They are all part of the Germanic language family and share many similar words and grammar rules. Many Scandinavians are able to understand and communicate with each other despite speaking different languages.
In Finland, the official language is Finnish and in Iceland, it is Icelandic. These languages aren’t part of the Scandinavian language family, with Finnish being part of the Uralic language family and Icelandic descending from Old Norse, although they do have some similarities with the “main” Scandinavian languages.
(It’s also worth mentioning that all of these countries – except Iceland – have other official languages, although this is sometimes region-specific within each country. For example, in Denmark, Greenlandic and Faroese are also considered official languages used in Greenland and the Faroe Islands respectively.)
What do Scandinavians call themselves?
The people of Norway, Denmark, and Sweden generally refer to themselves as Norwegian, Danish, and Swedish respectively. These are the official nationalities of each country. However, many people in the region also identify as Scandinavian in some way but won’t commonly refer to themselves as such.
That is, it’s very rare for someone from one of these countries to say out loud that they are “Scandinavian”. This is despite the fact that they would recognise some common Scandinavian identity, but it’s simply not something that they would call themselves.
If you want to expand the definition of Scandinavian to include Finland and Iceland, the same remains true. That is, the people of Finland generally refer to themselves as Finns. They have their own distinct culture and identity, separate from the other Scandinavian countries.
However, like the other Scandinavian countries, Finland has a lot of cultural and historical ties with the other countries in the region, and it is often considered part of the broader Nordic region.
Similarly, the people of Iceland generally refer to themselves as Icelanders. Like Finland, Iceland has its own distinct culture and identity. However, it is also considered a Nordic country, and shares many cultural and historical ties with the other countries in the region.
What continent is Scandinavia in?
Scandinavia is located in Northern Europe on the Scandinavian peninsula, which is a part of the larger European continent. Norway, Denmark and Sweden, the three countries that make up the core of Scandinavia, are on the eastern and southern shores of the Baltic Sea and the North Sea.

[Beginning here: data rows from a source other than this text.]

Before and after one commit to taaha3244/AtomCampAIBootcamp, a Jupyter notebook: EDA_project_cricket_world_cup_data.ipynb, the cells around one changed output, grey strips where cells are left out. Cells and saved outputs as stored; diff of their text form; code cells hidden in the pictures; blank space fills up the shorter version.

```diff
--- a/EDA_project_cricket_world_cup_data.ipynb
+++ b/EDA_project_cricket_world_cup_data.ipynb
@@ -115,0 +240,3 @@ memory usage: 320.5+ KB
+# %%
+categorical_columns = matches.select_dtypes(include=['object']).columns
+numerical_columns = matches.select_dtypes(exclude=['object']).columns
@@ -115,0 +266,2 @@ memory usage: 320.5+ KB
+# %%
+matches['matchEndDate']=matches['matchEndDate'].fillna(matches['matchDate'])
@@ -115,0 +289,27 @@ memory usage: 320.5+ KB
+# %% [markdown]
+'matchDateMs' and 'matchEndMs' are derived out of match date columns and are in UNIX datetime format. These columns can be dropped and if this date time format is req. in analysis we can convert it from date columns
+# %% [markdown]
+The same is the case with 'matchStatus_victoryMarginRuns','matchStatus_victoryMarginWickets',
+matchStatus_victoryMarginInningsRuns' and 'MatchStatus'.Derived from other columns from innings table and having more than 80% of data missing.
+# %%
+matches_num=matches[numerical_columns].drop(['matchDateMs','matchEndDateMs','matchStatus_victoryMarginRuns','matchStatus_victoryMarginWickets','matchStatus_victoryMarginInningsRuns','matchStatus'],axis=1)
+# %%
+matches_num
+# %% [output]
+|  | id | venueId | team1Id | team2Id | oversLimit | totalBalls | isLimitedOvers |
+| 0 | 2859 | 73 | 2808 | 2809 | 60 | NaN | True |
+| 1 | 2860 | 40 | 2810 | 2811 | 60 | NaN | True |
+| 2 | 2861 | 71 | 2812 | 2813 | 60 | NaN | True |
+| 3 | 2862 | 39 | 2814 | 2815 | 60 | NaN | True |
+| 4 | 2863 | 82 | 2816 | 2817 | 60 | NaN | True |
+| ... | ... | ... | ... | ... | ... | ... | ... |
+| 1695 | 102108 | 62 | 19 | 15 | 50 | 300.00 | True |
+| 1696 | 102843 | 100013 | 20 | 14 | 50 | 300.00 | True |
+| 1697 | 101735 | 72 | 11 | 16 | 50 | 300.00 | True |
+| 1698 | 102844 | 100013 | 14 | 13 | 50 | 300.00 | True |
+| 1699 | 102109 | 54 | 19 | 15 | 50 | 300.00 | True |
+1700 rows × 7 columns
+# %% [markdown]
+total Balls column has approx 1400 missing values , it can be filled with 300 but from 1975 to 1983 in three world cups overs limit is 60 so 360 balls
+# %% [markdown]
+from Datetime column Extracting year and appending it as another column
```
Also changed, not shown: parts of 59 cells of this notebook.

Finland and Iceland are not located on the Scandinavian peninsula, which is one common reason used for why they shouldn’t be considered as “Scandinavian”.

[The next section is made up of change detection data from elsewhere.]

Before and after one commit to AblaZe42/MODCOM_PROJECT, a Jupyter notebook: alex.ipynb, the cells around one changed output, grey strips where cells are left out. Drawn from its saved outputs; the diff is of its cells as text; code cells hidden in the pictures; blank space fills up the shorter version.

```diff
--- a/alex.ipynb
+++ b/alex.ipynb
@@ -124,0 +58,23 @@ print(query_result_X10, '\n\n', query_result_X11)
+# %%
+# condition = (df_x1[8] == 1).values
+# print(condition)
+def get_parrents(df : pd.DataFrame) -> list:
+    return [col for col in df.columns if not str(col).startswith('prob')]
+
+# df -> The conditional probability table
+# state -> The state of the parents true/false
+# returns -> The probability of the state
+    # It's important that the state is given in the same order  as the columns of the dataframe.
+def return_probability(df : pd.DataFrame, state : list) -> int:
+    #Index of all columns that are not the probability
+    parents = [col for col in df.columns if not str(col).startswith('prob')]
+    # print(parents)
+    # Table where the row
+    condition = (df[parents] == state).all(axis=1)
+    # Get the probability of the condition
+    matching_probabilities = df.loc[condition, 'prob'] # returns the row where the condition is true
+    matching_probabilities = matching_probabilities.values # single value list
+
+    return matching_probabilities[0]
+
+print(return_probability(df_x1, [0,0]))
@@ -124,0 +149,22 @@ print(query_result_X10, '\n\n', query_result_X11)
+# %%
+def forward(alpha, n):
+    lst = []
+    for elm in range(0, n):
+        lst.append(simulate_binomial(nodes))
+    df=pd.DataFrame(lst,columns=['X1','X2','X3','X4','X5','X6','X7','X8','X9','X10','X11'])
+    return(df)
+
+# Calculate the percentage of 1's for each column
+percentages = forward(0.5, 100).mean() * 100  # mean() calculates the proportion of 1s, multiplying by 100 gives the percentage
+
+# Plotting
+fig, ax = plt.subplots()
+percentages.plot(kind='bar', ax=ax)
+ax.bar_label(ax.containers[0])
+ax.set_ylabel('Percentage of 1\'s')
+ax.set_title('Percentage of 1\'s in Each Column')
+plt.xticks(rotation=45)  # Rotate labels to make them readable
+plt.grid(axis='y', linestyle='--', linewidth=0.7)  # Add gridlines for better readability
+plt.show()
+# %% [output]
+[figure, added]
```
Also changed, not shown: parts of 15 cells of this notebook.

In any case, they are considered part of the broader Nordic region, and so are also situated in Northern Europe.